Happy Anniversary to Pinot’s Palette in my hometown, Alameda! This location recently celebrated their 1 year anniversary of bringing paint & sip experiences to the East Bay. I was their guest at their anniversary class last month and it was a blast!
Pinot’s Palette is actually a nation-wide chain that offers a paint & sip experience: basically, that means they serve delicious local beer & wine at the bar while teaching delightful painting classes. Owners Peri Poloni-Gabriel and Sean Gabriel opened up this location at South Shore Center in Alameda last September, introducing yet another fun activity I wish had been around back when I lived in Alameda. I tried getting my friends together last February to take a class for my birthday, but unfortunately the class was cancelled for a private party. So it’s been on my radar and I’ve been looking for a class of theirs to pique my interest ever since.
At the beginning of September, a friend treated me to their Project Pet class. Lorenza liked the concept of the class and joined me; we had a great time bringing individual portraits of our dogs to life (you can read about it on Pixel: Pug Princess’ site). So when Sean contacted me and invited me to join them for another paint & sip class, I jumped on the opportunity, and decided on attending their 1st anniversary class to paint “Starry Night Over the Gate”, a mashup painting of Van Gogh’s Starry Night with our most famous Bay Area icon the Golden Gate Bridge added.
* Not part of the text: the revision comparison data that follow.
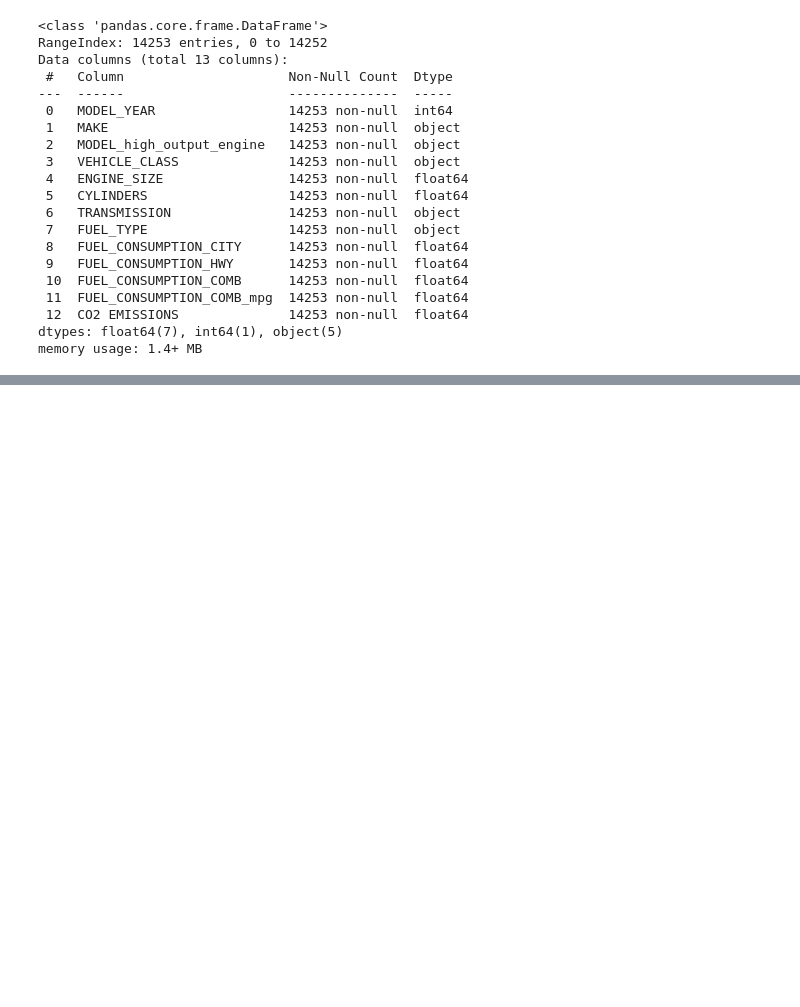
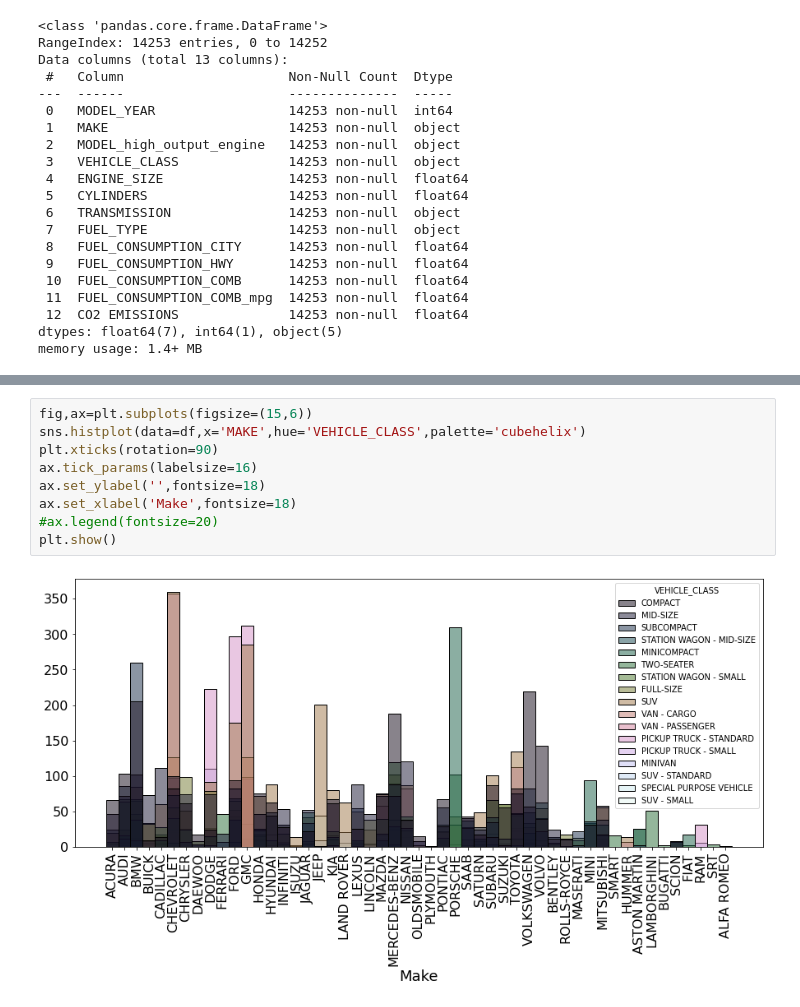
Before and after one commit to csparanjape/Fuel_Consumption, a Jupyter notebook: 02_Fuel_Consumption_Exploratory_data_analysis.ipynb, the cells around one changed output, grey strips where cells are left out. Drawn from its saved outputs; the diff is of its cells as text; blank space fills up the shorter version.

```diff
--- a/02_Fuel_Consumption_Exploratory_data_analysis.ipynb
+++ b/02_Fuel_Consumption_Exploratory_data_analysis.ipynb
@@ -64,0 +120,11 @@ df.describe()
+# %%
+fig,ax=plt.subplots(figsize=(15,6))
+sns.histplot(data=df,x='MAKE',hue='VEHICLE_CLASS',palette='cubehelix')
+plt.xticks(rotation=90)
+ax.tick_params(labelsize=16)
+ax.set_ylabel('',fontsize=18)
+ax.set_xlabel('Make',fontsize=18)
+#ax.legend(fontsize=20)
+plt.show()
+# %% [output]
+[figure, added]
```
Also changed, not shown: parts of 13 cells of this notebook.
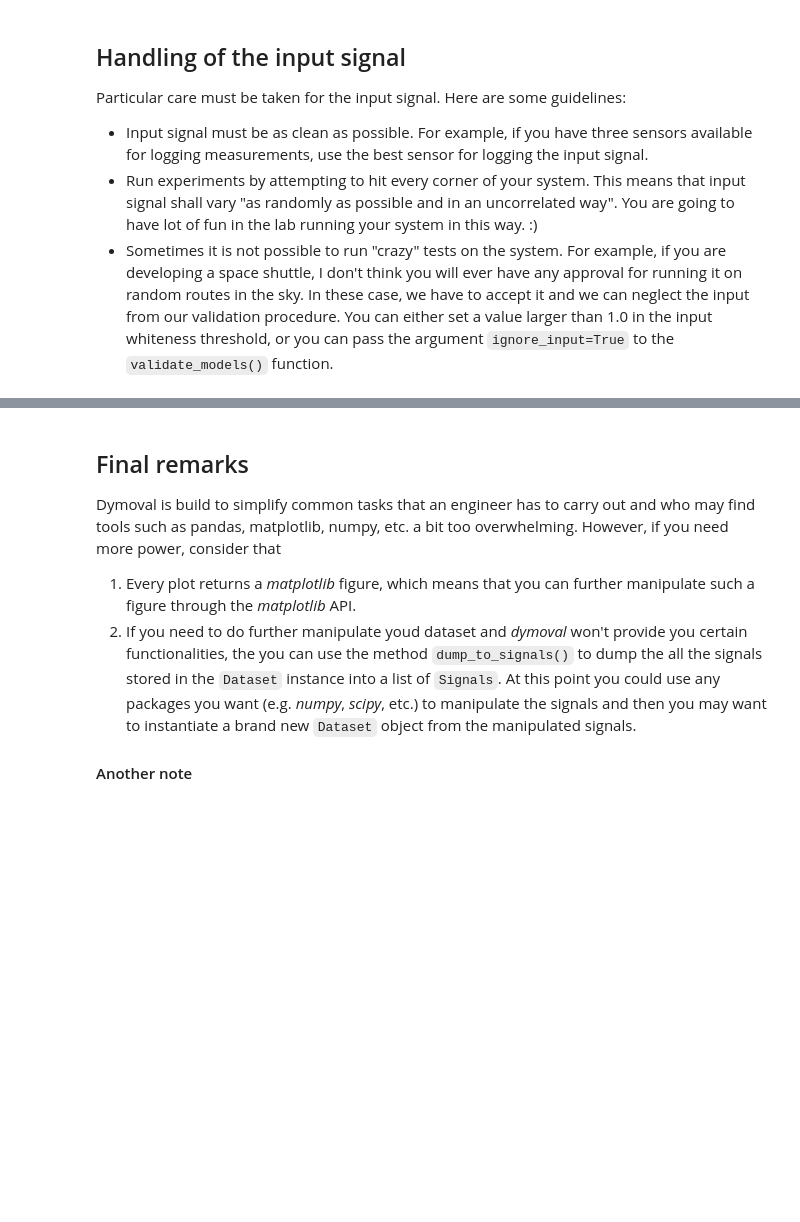
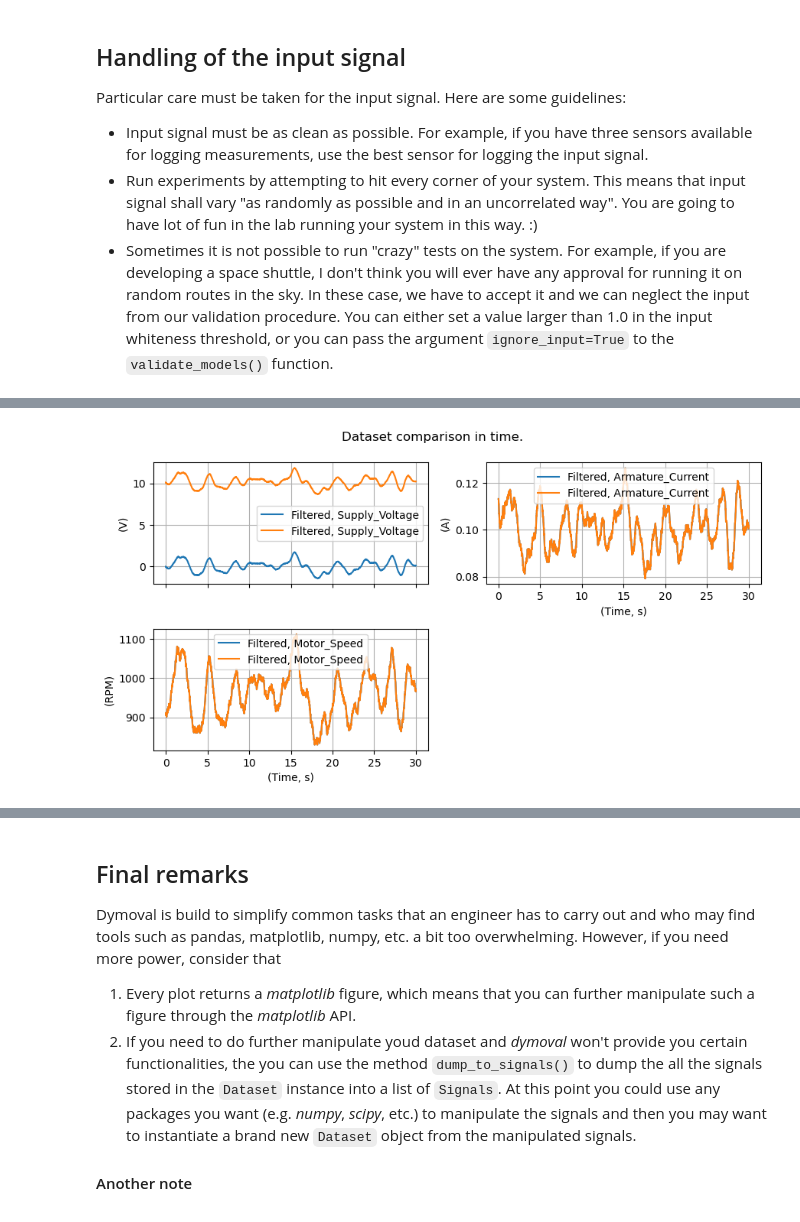
Before and after one commit to ubaldot/dymoval, a Jupyter notebook: src/dymoval_tutorial/dymoval_tutorial.ipynb, the cells around one changed output, grey strips where cells are left out. Drawn from its saved outputs; the diff is of its cells as text; code cells hidden in the pictures; blank space fills up the shorter version.

```diff
--- a/src/dymoval_tutorial/dymoval_tutorial.ipynb
+++ b/src/dymoval_tutorial/dymoval_tutorial.ipynb
@@ -369,0 +368,5 @@ The message here is that pay attention that you are not "mixing apples with oran
+# %%
+ds_filt_adjusted = ds_filt.remove_means('Supply_Voltage')
+dmv.compare_datasets(ds_filt_adjusted, ds_filt)
+# %% [output]
+[figure, added]
```
Also changed, not shown: parts of 9 cells of this notebook.
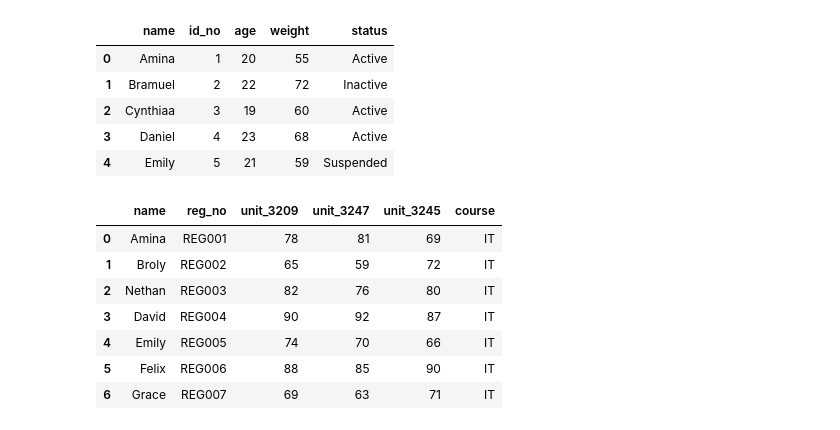
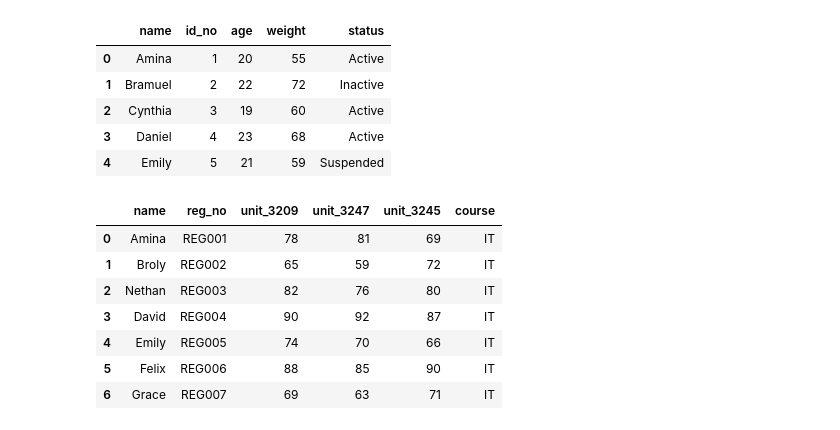
Before and after one commit to Clinton1029/Merging_data, a Jupyter notebook: Merging_data.ipynb, the cells around one changed output. Saved outputs shown, nothing was run; the diff lists cells and outputs as text; code cells hidden in the pictures.

```diff
--- a/Merging_data.ipynb
+++ b/Merging_data.ipynb
@@ -3,21 +3,21 @@
 # %%
 import pandas as pd
 
 data1={
-    "name": ["Amina", "Bramuel", "Cynthiaa", "Daniel", "Emily", "Felix", "Grace"],
+    "name": ["Amina", "Bramuel", "Cynthia", "Daniel", "Emily", "Felix", "Grace"],
     "id_no": ["1", "2", "3", "4", "5", "6", "7"],
     "age": [20, 22, 19, 23, 21, 24, 18],
     "weight": [55, 72, 60, 68, 59, 75, 53],
     "status": ["Active", "Inactive", "Active", "Active", "Suspended", "Active", "Inactive"]
 }
 df_studio = pd.DataFrame(data1)
 
 df_studio.head(5)
 # %% [output]
 |  | name | id_no | age | weight | status |
 | 0 | Amina | 1 | 20 | 55 | Active |
 | 1 | Bramuel | 2 | 22 | 72 | Inactive |
-| 2 | Cynthiaa | 3 | 19 | 60 | Active |
+| 2 | Cynthia | 3 | 19 | 60 | Active |
 | 3 | Daniel | 4 | 23 | 68 | Active |
 | 4 | Emily | 5 | 21 | 59 | Suspended |
 # %%
```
This was my first class where everyone would be painting the same picture, so it would still be a new experience. I was wondering if the canvases were pre-stenciled or had some kind of paint-by-numbers thing going on. I was slightly terrified to see that they were totally blank! Of course, this required a glass of moscato STAT!
Unlike Project Pet, I went to this class alone. At first that made me a bit anxious, but soon the wine made us all more friendly and I traded compliments, techniques, and jokes with the folks around me. I was relieved that my assigned seat provided a good view of the instructor so I could follow his lead visually. There was a concern that the painting might all go to hell if I drank too much, so I spread out my few glasses of wine and drank plenty of water. Turns out I didn’t need to worry – the painting was very well broken out into different steps and the artists were very reassuring with the techniques they taught is.
The Impressionist Part
First the artist walked us through the background, hills, and water. This was all very loose and free form. Then we started the first batch of what would be MANY small dashes or dots. First we followed the lines of the hills, then added the swirls. We moved on to the main swirl in the sky – the distinctive feature of the original Starry Night painting. I’m honestly not totally happy with the swirl shape either, but it’s something I can live with. After the swirl came the stars and moon. I’m slightly embarrassed by my crappy crescent moon that you can see in my painting-in-progress shots. So far, every part of the painting was pretty impressionistic, so mistakes wouldn’t truly be mistakes, just unique variations.
We added more colors of dots, adding some depth to the swirls. We also filled in the shading of the hills, which I felt like I messed up. I started to worry that the whole painting was going to end up looking like something that should be taped to my dad’s fridge. Admittedly, this was my biggest fear when it came to the idea of paint & sip classes – spending a good chunk of money and ending up with a toddler painting. The confidence I had coming into this class really started to wane. I was getting worried the bridge would be more difficult than I could handle. If that part was wrong, the whole painting was a flop in my mind.
The Iconic Part
The bridge was actually a lot easier than I expected it to be. Mercifully, the artists took our canvases and stenciled on a basic outline of the bridge with chalk. It’s amazing how much a few well-placed chalk lines can help! My nail art dotting practice helped a lot when we used the brush handle to make the lights. I used dry brushing for the suspension cables and I really like how they came out. See, I do listen to Dominic sometimes when he tells me about his models! When we did the pet paintings, we were given three different sized brushes; we were only given the larger two for this painting. I’m glad I trusted my gut and asked for the smaller brush; it was much easier to work with for some of the smaller details.
The Final Result
Do you like it? It came out way better than I’d expected. I’m delighted when someone is surprised that I did all the painting myself. Don’t worry, I’m not delusional enough to think that this means I have any real talent as a painted. I’m not going to start buying canvasses and wearing berets! However, I do feel proud enough of the finished painting to frame and hang it by my grandmother’s paintings. Now she was a talented painter!
As I said before, Pinot’s Palette is a nation-wide chain, so I highly recommend you check it out and see if there’s one near you and take a paint & sip class with your friends. You do not have to be artistic to enjoy it – Lorenza said she felt really calm and relaxed while painting. I was worried that wanting a good end result would ruin the relaxing aspects of it for me; luckily that wasn’t the case. Pop icon Bob Ross famously said “We don’t make mistakes, just happy little accidents.” If you take that attitude when attending your paint & sip class, you’ll definitely enjoy it and end up with a great experience, happy memory, and a focal piece for your wall you can be proud of because, hello, #imadethis.
Here’s a gallery of all my in-progress shots in order!